By Sam Nyamweya | May 1st 2020

For quite some time now, political activist Miguna Miguna has been hurling all kinds of brickbats from his base in Toronto, Canada, towards the Kenyan government and its top leadership without any element of respect.

That strange behaviour is uncouth, unwarranted and un-African. It is time Miguna came to his senses and appreciated that only a fool can insult his ancestry.

In his youthful days, Miguna had a brush with the government of the day - especially when he was a students' leader at the University of Nairobi - an unfortunate collision that led to him fleeing into exile in Canada where he, thankfully, completed his education.

That was not a good experience for anyone to go through. However, that is not reason enough for Miguna to throw caution to the wind and resort to insulting Kenya's political leadership.

Miguna was not the only one to find himself on the wrong side of the administration of the day.
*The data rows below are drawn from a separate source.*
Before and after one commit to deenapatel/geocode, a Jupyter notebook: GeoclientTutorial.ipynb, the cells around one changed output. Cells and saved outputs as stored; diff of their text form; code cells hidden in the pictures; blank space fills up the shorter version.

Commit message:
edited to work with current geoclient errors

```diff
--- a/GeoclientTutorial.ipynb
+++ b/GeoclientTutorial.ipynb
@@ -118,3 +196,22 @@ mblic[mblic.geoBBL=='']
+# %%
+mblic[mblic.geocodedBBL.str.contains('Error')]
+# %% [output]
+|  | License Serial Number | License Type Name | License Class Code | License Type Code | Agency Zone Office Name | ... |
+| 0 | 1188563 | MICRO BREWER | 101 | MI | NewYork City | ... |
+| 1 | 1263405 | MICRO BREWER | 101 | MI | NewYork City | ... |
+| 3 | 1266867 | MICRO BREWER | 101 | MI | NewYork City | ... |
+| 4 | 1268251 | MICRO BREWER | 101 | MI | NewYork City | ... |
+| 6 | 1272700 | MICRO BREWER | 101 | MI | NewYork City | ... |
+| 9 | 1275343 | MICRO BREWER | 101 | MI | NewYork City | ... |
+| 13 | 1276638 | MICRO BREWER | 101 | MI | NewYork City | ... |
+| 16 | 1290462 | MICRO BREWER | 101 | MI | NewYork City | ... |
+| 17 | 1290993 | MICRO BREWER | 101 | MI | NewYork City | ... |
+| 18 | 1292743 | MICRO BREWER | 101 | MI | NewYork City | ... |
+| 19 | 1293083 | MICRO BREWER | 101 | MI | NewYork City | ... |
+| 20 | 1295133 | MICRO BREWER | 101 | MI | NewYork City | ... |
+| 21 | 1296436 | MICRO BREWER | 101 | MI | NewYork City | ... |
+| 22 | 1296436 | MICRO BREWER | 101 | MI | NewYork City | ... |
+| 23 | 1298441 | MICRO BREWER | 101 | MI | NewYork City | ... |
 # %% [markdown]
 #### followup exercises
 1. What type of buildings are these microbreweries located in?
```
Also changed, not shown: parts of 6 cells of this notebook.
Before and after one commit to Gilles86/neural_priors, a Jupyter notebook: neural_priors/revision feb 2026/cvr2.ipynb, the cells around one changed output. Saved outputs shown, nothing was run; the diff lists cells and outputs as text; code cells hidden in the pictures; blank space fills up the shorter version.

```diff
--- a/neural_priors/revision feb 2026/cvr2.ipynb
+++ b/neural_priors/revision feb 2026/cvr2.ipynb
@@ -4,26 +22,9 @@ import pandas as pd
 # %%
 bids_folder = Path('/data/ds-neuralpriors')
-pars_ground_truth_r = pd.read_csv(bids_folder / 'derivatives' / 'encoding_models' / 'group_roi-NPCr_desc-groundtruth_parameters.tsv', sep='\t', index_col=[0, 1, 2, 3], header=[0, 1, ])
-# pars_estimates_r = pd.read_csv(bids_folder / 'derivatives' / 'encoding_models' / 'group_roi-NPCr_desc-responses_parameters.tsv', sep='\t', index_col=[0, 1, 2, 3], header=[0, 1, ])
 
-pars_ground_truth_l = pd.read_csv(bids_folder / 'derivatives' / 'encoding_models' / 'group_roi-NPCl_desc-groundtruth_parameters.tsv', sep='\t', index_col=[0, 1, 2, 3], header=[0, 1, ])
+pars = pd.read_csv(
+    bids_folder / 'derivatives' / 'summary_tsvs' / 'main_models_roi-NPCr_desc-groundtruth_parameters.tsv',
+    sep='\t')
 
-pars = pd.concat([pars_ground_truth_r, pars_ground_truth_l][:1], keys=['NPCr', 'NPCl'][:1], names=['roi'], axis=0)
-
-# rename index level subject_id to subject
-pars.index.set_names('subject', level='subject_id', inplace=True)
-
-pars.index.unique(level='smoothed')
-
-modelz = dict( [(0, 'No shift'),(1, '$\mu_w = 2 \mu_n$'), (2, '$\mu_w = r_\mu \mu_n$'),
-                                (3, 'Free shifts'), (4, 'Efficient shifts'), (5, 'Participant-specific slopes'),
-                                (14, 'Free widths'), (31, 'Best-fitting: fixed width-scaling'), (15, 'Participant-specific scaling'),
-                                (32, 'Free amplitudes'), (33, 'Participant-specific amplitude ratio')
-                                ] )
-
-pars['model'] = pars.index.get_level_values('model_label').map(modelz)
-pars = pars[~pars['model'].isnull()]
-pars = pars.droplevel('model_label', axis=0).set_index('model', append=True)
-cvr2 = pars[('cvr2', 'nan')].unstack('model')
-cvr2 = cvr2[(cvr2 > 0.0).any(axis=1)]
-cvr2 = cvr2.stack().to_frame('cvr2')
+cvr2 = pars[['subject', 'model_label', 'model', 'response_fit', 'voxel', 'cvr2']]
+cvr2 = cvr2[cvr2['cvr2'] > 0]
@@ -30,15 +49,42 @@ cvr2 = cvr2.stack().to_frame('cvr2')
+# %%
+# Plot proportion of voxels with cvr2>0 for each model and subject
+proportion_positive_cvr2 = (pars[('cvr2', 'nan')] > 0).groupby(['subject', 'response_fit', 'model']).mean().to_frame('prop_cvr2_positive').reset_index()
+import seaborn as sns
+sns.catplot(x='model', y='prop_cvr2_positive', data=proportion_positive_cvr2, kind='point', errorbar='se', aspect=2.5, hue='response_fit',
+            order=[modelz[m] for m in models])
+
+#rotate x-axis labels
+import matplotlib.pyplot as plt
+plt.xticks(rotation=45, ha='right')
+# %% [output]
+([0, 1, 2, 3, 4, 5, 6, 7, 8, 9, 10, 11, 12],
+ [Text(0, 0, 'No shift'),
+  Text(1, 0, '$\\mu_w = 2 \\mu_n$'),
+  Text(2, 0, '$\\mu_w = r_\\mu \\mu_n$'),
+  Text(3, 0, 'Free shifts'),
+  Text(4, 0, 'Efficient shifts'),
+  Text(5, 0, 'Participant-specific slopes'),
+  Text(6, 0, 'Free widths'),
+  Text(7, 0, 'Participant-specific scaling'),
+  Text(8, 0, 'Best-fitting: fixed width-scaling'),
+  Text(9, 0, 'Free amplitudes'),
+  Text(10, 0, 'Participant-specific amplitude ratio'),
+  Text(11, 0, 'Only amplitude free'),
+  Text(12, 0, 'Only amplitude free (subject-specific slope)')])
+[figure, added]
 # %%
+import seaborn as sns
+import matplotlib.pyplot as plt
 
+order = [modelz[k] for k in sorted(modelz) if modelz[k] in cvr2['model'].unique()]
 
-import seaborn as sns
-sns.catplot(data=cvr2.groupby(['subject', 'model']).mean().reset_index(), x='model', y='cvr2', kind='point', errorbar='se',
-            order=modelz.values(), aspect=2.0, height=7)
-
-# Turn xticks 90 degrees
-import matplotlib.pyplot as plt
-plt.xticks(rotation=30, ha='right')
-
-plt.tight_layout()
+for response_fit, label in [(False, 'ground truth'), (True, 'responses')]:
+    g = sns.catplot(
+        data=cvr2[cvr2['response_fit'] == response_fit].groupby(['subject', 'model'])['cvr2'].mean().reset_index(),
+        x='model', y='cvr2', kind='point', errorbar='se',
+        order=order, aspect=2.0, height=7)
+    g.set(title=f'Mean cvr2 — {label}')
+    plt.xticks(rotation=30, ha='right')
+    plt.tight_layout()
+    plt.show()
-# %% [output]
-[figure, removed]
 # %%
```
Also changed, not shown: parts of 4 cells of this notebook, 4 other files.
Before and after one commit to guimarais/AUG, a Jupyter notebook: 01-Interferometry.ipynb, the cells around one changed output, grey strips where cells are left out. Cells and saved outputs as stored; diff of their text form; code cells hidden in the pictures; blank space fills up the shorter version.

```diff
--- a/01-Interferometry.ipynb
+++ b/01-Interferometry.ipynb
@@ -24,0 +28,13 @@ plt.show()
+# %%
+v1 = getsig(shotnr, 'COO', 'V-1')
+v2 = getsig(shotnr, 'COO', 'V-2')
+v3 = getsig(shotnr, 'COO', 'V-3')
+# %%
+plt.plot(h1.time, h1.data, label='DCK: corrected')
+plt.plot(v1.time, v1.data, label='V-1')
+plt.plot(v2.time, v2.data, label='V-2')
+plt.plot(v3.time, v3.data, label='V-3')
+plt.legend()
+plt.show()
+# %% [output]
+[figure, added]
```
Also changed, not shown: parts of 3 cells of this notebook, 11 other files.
There many others. However, the difference is that a host of other Kenyans who had a similar clash with the in the past State have since reconciled their individual conscience and come to terms with the realities of the day, including political activism. Some of them have been, or even are, senior State officers during the regimes of retired President Mwai Kibaki and incumbent Uhuru Kenyatta.

None other than former Prime Minister Raila Odinga stated twice early this year during the funeral of former President Daniel Arap Moi that he and the departed leader had forgiven each other regarding malpractices visited on him during the latter's stewardship of the Kenyan nation. That is what statesmanship requires of a patriotic leader.

On his part, Miguna has refused to forgive or be forgiven. Instead, he has resorted to social media to vent his anger and frustration on Kenya's top political leadership, especially President Uhuru Kenyatta and Raila.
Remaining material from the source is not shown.